* Itemized modification records:
········

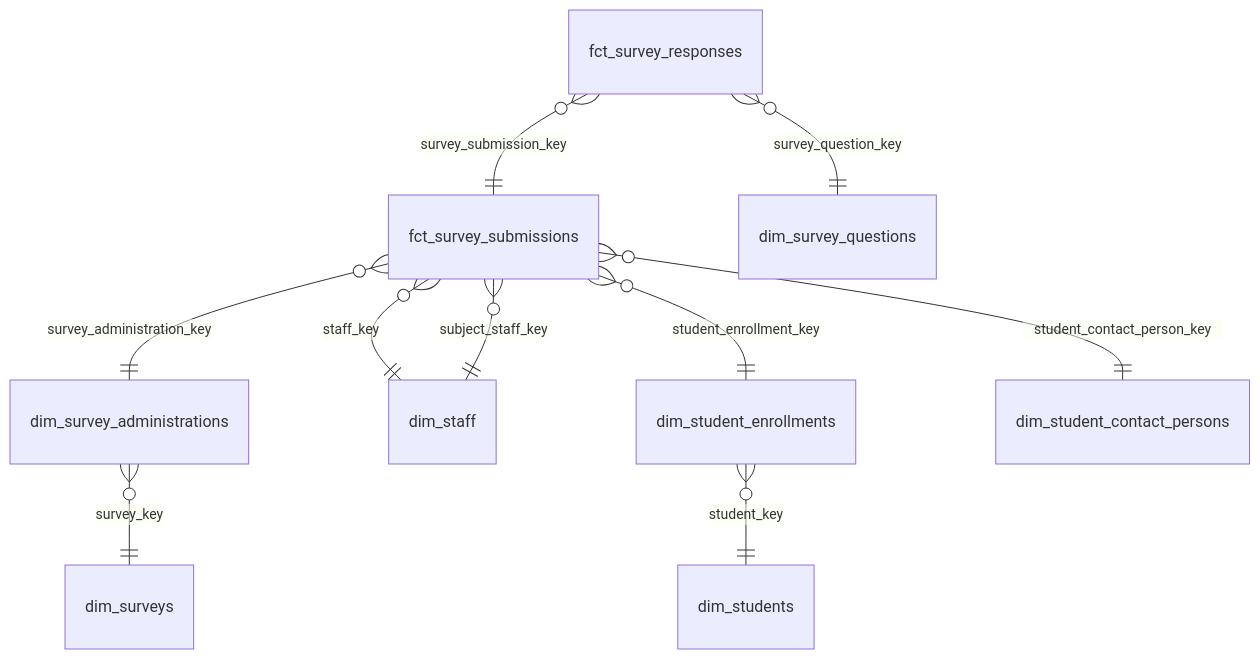
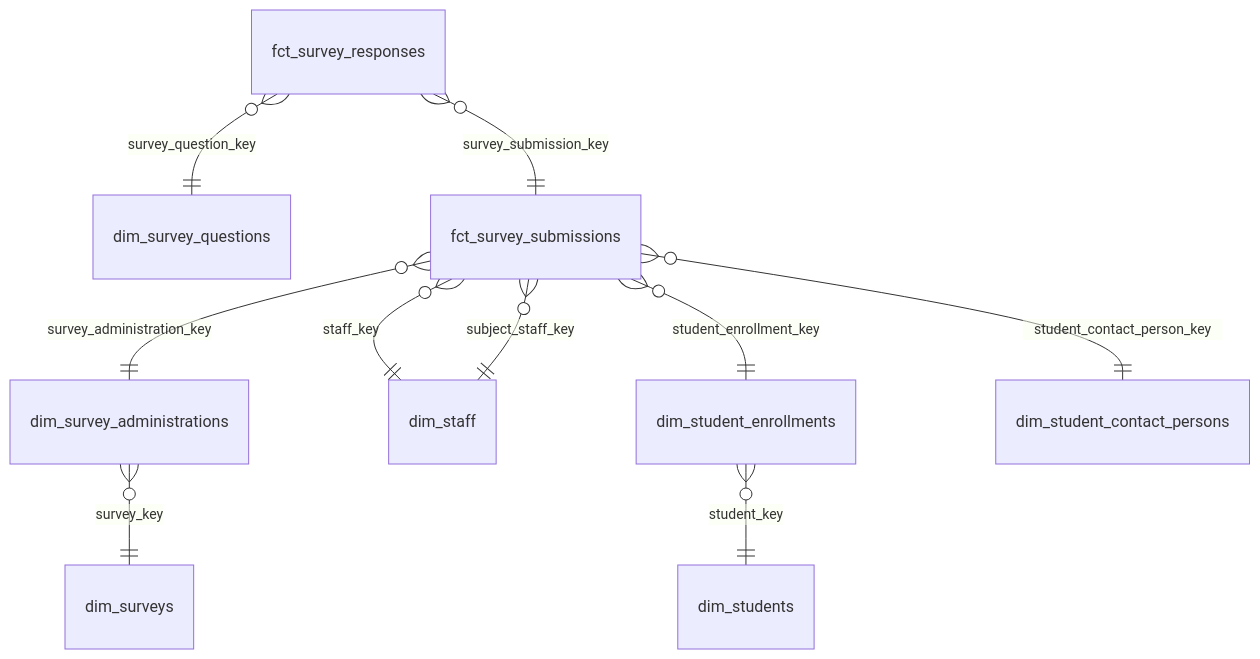
Diagram 21 of 24 in docs/reference/marts-data-models.md (TEAMSchools/teamster), drawn with Mermaid before and after one commit. The commit also changed other lines of this file and 10 other files, not shown here.

````diff
--- a/docs/reference/marts-data-models.md
+++ b/docs/reference/marts-data-models.md
@@ -387,12 +387,12 @@
 ```mermaid
 erDiagram
+  fct_survey_responses }o--|| dim_survey_questions : "survey_question_key"
   fct_survey_responses }o--|| fct_survey_submissions : "survey_submission_key"
-  fct_survey_responses }o--|| dim_survey_questions : "survey_question_key"
   fct_survey_submissions }o--|| dim_survey_administrations : "survey_administration_key"
   fct_survey_submissions }o--|| dim_staff : "staff_key"
   fct_survey_submissions }o--|| dim_student_enrollments : "student_enrollment_key"
   fct_survey_submissions }o--|| dim_student_contact_persons : "student_contact_person_key"
   fct_survey_submissions }o--|| dim_staff : "subject_staff_key"
   dim_survey_administrations }o--|| dim_surveys : "survey_key"
   dim_student_enrollments }o--|| dim_students : "student_key"
 ```
````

········

* Exercise directions: Could the entries above be retyped exactly, with the pictures left out?

* Solution to the exercise:
Diagram 21 of 24 in docs/reference/marts-data-models.md (TEAMSchools/teamster), drawn with Mermaid before and after one commit. The commit also changed other lines of this file and 10 other files, not shown here.

````diff
--- a/docs/reference/marts-data-models.md
+++ b/docs/reference/marts-data-models.md
@@ -387,12 +387,12 @@
 ```mermaid
 erDiagram
+  fct_survey_responses }o--|| dim_survey_questions : "survey_question_key"
   fct_survey_responses }o--|| fct_survey_submissions : "survey_submission_key"
-  fct_survey_responses }o--|| dim_survey_questions : "survey_question_key"
   fct_survey_submissions }o--|| dim_survey_administrations : "survey_administration_key"
   fct_survey_submissions }o--|| dim_staff : "staff_key"
   fct_survey_submissions }o--|| dim_student_enrollments : "student_enrollment_key"
   fct_survey_submissions }o--|| dim_student_contact_persons : "student_contact_person_key"
   fct_survey_submissions }o--|| dim_staff : "subject_staff_key"
   dim_survey_administrations }o--|| dim_surveys : "survey_key"
   dim_student_enrollments }o--|| dim_students : "student_key"
 ```
````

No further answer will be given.